But Conjure One!
I can see the advertising now...
"Only the top DJ's use official Apple products to pretend to DJ a set when just playing a preset list made up 6 months ago."
The best part about iTunes DJs is bringing in a remote, and fucking with their set.
Not that I ever have, or would.
This was a comment expressed by many.
I'm not certain which is more annoying: watching a musician who is clearly pretending "perform," or watching someone who is actually crafting the music in realtime but, because all the interaction is laptop based, ends up looking like they're browsing an RSS feed while grooving out to the audio that happens to be playing.
That said, I remember the days when electronic music performances involved watching a reel-to-reel on a stage.
I remember the days when at least half of Kraftwerk hit things with knitting needles to make the sound, not have them all stand stationary behind laptops.
Orchestral Manoeuvres in the Dark (as they were then) used to stick their reel-to-reel with the rhythm tracks centre stage and gave it a name.
Don't forget Roland, Big Black's drummer.
I was delighted when I saw Climie Fisher on Top of the Pops in the 80s and realized that the fancy music program running on the Atari ST hooked up to all the keyboards was, in fact, Starglider.

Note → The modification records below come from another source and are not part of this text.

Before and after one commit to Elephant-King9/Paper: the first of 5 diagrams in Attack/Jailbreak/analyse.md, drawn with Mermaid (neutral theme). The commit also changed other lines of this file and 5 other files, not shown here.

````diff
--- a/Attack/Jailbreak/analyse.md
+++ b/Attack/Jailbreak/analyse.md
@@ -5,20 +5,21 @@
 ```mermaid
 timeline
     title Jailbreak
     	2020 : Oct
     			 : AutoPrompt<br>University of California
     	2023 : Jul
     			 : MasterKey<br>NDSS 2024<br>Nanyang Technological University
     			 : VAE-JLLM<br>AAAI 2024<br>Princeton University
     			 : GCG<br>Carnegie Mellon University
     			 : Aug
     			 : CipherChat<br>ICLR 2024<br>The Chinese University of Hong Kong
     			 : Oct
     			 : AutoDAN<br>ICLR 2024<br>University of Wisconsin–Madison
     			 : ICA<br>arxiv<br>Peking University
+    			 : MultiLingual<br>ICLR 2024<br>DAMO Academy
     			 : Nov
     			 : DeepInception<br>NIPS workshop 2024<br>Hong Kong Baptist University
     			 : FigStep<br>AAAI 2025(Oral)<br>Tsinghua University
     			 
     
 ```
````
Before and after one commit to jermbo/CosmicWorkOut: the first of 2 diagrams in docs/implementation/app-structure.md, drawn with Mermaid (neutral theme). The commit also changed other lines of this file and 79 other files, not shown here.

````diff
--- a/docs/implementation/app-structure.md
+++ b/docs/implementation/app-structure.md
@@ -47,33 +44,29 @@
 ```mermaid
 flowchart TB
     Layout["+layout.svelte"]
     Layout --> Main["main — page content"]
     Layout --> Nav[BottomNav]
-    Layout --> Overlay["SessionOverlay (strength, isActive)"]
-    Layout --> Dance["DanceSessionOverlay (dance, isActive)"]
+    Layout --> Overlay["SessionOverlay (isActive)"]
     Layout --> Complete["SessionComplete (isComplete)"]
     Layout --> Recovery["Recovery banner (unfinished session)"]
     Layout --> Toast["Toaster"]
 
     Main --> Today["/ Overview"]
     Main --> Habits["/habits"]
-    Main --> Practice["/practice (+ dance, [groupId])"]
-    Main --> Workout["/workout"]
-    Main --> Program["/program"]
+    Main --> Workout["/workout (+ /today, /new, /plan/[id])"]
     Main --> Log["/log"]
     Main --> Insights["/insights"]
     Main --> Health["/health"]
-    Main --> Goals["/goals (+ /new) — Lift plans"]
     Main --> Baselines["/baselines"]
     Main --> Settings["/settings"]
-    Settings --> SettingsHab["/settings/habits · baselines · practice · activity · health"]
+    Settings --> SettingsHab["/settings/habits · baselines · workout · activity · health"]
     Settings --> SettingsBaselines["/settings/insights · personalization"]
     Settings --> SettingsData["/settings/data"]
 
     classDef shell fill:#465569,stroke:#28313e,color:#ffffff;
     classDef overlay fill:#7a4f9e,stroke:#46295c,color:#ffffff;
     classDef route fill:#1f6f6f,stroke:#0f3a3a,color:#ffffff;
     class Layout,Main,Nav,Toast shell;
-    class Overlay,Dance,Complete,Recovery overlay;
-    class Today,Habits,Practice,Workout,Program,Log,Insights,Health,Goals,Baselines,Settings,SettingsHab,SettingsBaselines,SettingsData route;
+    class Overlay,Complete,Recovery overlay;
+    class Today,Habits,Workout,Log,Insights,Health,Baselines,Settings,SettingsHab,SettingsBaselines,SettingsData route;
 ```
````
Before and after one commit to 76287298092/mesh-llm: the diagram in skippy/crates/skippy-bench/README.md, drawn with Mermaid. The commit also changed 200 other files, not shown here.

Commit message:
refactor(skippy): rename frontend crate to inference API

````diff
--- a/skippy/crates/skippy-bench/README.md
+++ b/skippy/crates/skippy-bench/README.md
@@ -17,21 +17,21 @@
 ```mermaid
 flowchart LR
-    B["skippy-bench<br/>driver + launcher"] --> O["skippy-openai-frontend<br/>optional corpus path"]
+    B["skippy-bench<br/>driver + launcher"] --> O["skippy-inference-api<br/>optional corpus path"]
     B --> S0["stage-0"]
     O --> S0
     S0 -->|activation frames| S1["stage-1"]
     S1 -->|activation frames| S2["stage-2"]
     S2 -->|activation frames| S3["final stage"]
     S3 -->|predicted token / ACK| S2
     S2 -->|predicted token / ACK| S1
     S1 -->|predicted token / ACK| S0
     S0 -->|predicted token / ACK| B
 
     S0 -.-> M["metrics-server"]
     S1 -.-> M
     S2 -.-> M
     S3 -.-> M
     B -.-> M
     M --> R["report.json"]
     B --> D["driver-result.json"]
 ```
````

This was one reason I loved seeing Thomas Dolby live: seeing that if you have the technical chops and are willing to dig seriously into the hardware, you can make a "DJ set" visually interesting. At a show in Seattle a few years ago he showed the audience how he sequences a song (live, by hand) and introduces variations on it. One of the most impressive things I've seen from an electronic musician.
DubFX is pretty adept at that as well as seen in this video. Pretty impressive considering every aspect of his sound is based on his own voice (other than guest musicians of course)